A low-resolution prototype, such as a wireframe, provides the gist of the proposed user interface, whereas a high-resolution prototype presents detailed screen designs. However, even a detailed visual prototype does not depict the details hidden behind the presentation layer. A prototype doesn’t show input field interactions or describe how the system processes input stimuli to produce output responses. As with analysis models, a prototype is a useful but insufficient means of “documenting” requirements; you still need to record the details somewhere.

Tables and Structured Lists

If multiple requirements are worded similarly except for a particular change from one requirement to the next, consider grouping them in the form of a table or a structured list. Grouped requirements are more maintainable because a global wording change need be made only once. This is more concise than writing out all the individual requirements in detail, and the differences between the similar requirements will be obvious. For traceability purposes, each item in a list should receive a unique identifier. Following is a set of similar requirements from an actual SRS, shown in the original style (bulky, repetitive, and eye-glazing) and then as a much more compact structured list. The list form more efficiently communicates the same information and still provides a unique label for each requirement.


SGML.Insert.23: The product shall provide a facility that will insert SGML data corresponding to signature block formats selected by the user from among a set of available boilerplate signature blocks.

SGML.Insert.24: The product shall provide a facility that will insert SGML data corresponding to leaveout formats selected by the user from among a set of available boilerplate leaveouts.

SGML.Insert.25: The product shall provide a facility that will insert SGML data corresponding to caption formats selected by the user from among a set of available boilerplate captions.


SGML.Insert: The product shall provide a facility that will insert SGML data selected by the user from among a set of available boilerplate formats for the following:

.23: Signature blocks

.24: Leaveouts

.25: Captions

Mathematical Expressions

Mathematics provides a precise, concise, and unambiguous language for represent certain types of knowledge, particularly that associated with performing computations. Some types of computational information are better represented in the form of tables. Two examples are interest rates as a function of investment bond term and discount percentages applied to volume purchases of a product.

Always keep in mind that specifying requirements is a communication process. Every BA should develop a rich toolkit of techniques for representing information effectively.

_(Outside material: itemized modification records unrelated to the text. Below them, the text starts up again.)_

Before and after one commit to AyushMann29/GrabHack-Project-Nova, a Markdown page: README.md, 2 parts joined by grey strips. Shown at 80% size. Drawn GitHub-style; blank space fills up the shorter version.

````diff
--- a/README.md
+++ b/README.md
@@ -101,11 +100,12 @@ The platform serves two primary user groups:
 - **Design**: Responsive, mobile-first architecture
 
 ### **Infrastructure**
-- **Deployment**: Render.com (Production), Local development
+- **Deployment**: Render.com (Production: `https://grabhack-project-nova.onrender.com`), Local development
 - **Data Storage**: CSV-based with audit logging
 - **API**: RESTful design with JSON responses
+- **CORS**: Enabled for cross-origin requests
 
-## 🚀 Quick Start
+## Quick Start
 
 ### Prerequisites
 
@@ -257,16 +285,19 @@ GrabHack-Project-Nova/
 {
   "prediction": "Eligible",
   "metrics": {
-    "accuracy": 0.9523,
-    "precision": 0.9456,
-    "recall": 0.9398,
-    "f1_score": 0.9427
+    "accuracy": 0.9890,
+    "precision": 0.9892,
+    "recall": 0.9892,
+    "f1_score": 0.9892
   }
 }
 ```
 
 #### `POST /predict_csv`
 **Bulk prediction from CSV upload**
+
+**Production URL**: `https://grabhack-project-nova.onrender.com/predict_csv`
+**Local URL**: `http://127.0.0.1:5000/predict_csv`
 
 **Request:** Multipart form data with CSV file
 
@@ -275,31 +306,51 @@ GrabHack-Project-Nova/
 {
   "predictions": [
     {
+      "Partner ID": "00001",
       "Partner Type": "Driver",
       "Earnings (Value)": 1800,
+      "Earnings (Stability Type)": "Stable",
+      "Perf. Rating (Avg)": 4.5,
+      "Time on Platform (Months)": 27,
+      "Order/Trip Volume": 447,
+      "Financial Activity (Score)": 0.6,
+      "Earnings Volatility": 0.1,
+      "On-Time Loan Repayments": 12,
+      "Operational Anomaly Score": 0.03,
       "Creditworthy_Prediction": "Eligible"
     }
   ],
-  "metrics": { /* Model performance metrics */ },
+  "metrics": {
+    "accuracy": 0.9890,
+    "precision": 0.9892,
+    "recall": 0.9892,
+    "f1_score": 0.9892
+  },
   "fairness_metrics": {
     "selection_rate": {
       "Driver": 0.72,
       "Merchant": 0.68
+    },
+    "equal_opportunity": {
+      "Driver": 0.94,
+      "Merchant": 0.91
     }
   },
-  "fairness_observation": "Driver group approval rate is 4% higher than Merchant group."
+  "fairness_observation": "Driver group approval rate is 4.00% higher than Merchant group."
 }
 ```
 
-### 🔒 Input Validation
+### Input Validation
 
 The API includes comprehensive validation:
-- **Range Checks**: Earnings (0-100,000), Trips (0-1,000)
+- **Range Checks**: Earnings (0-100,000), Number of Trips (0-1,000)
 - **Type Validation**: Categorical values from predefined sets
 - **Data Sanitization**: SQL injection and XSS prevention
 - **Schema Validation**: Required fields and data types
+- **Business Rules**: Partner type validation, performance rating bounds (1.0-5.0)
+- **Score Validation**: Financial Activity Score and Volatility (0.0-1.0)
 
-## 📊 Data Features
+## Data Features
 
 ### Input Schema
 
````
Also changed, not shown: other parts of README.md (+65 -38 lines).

If natural language is the best technique in a particular situation, fine: use it. But first ask yourself whether some other method, either by itself or in conjunction with the text, will do the job better.

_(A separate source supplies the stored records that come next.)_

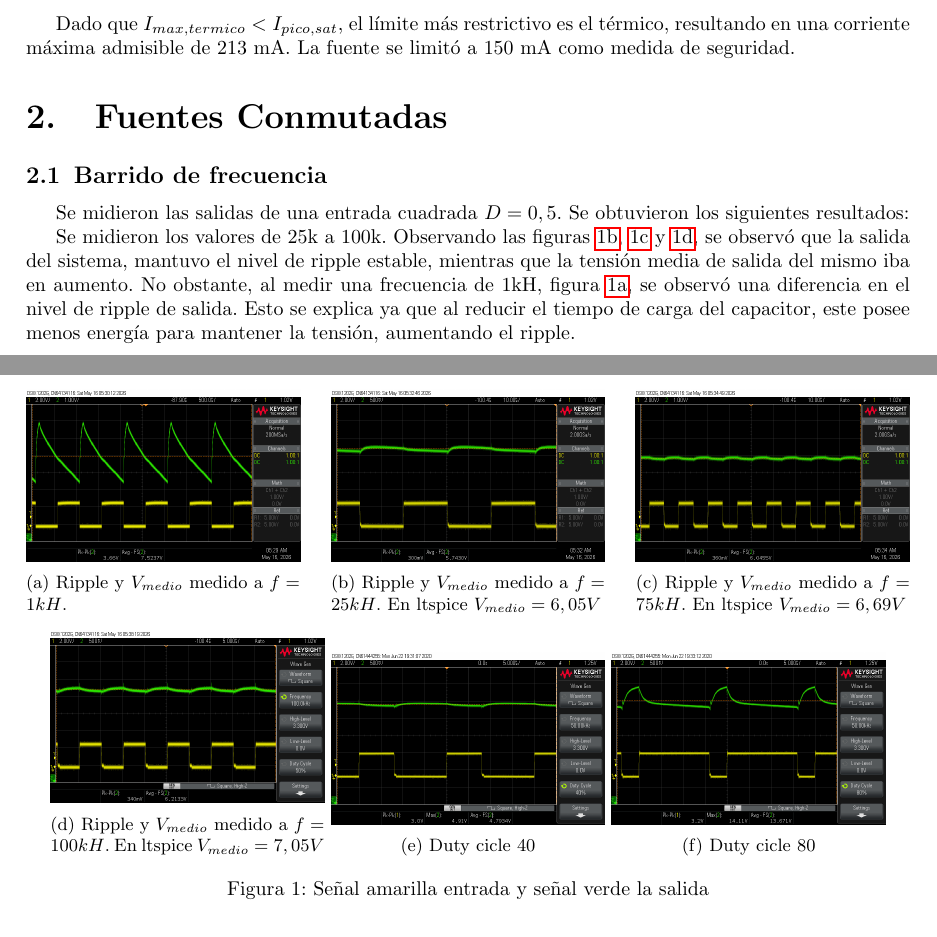
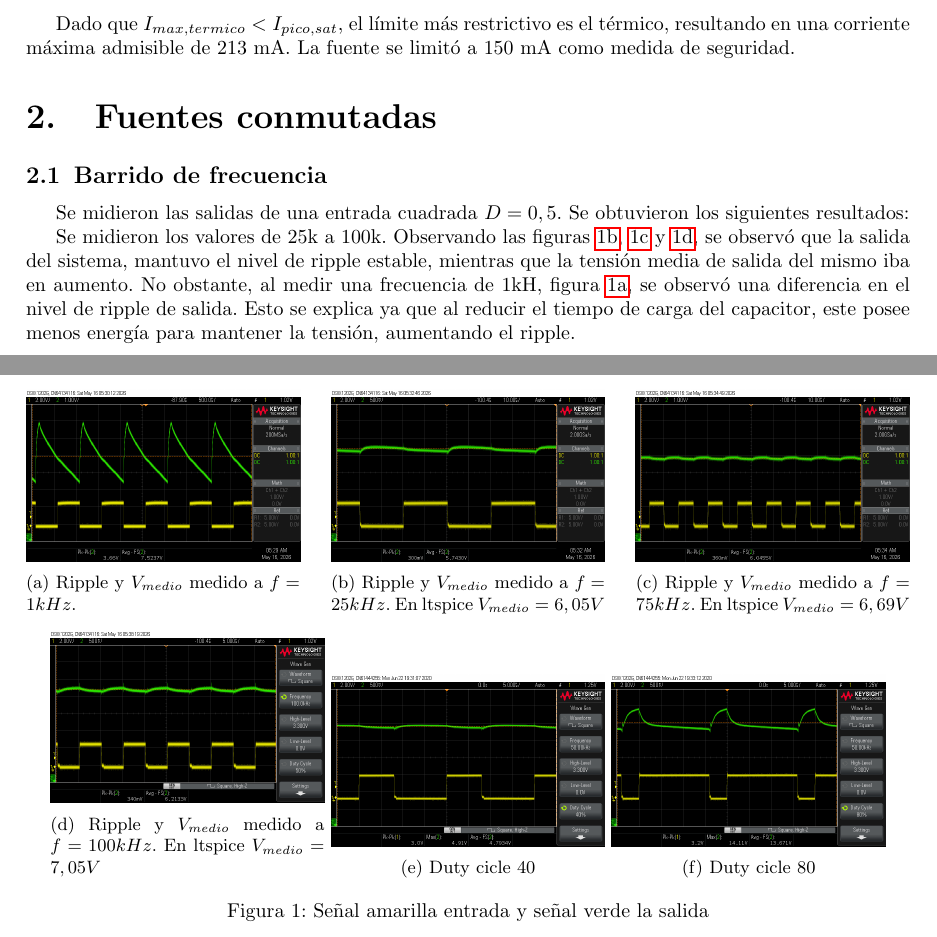
Before and after one commit to RitaMos/Labo-1, a LaTeX document (TP3/main.tex, which reads TP3/Ejercicio2ab.tex): two parts of pages 2 and 3 of 6, joined at a grey line, cut so that both start at the same text. Compiled offline with pdfLaTeX.

Commit message:
correciones tp3 listas

```diff
--- a/TP3/Ejercicio2ab.tex
+++ b/TP3/Ejercicio2ab.tex
@@ -8,21 +8,21 @@ Se midieron las salidas de una entrada cuadrada $D = 0,5$. Se obtuvieron los sig
         \begin{subfigure}[b]{0.31\textwidth}
         \centering
         \includegraphics[width=\textwidth]{imagenes/tp3_a1k.png}
-        \caption{Ripple y $V_{medio}$ medido a $f = 1kH$.}
+        \caption{Ripple y $V_{medio}$ medido a $f = 1kHz$.}
          \label{fig:a_1}
     \end{subfigure}
     \hfill
     \begin{subfigure}[b]{0.31\textwidth}
         \centering
         \includegraphics[width=\textwidth]{imagenes/tp3_a25k.png}
-        \caption{Ripple y $V_{medio}$ medido a $f = 25kH$. En ltspice $V_{medio} = 6,05V$}
+        \caption{Ripple y $V_{medio}$ medido a $f = 25kHz$. En ltspice $V_{medio} = 6,05V$}
         \label{fig:a_25}
     \end{subfigure}
     \hfill
     \begin{subfigure}[b]{0.31\textwidth}
         \centering
         \includegraphics[width=\textwidth]{imagenes/tp3_a75k.png}
-        \caption{Ripple y $V_{medio}$ medido a $f = 75kH$. En ltspice $V_{medio} = 6,69V$}
+        \caption{Ripple y $V_{medio}$ medido a $f = 75kHz$. En ltspice $V_{medio} = 6,69V$}
          \label{fig:a_75}
     \end{subfigure}
 
@@ -32,7 +32,7 @@ Se midieron las salidas de una entrada cuadrada $D = 0,5$. Se obtuvieron los sig
     \begin{subfigure}[b]{0.31\textwidth}
         \centering
         \includegraphics[width=\textwidth]{imagenes/tp3_a100k.png}
-        \caption{Ripple y $V_{medio}$ medido a $f = 100kH$. En ltspice $V_{medio} = 7,05V$}
+        \caption{Ripple y $V_{medio}$ medido a $f = 100kHz$. En ltspice $V_{medio} = 7,05V$}
          \label{fig:a_100}
     \end{subfigure}
         \begin{subfigure}[b]{0.31\textwidth}
--- a/TP3/main.tex
+++ b/TP3/main.tex
@@ -49,7 +49,7 @@ El objetivo de este trabajo práctico es analizar el comportamiento de un conver
 %%%%%%%% Inductor %%%%%%%%%%
 \input{inductor.tex}
 
-\section{Fuentes Conmutadas}
+\section{Fuentes conmutadas}
 %%%%%%%% PARTE A Y B %%%%%%%%%%
 \input{Ejercicio2ab.tex}
 
```
Also changed, not shown: TP3/main.pdf, TP3/Ejercicio2ab.tex (2 more changed lines), 6 other files.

Contine on to article # 4: Selecting Appropriate Requirements Views

Author: Karl Wiegers is Principal Consultant at Process Impact, His interests include requirements engineering, project management, peer reviews, and process improvement. His most recent book is a memoir of life lessons titled Pearls from Sand: How Small Encounters Lead to Powerful Lessons (



Copyright 2006-2024 by Modern Analyst Media LLC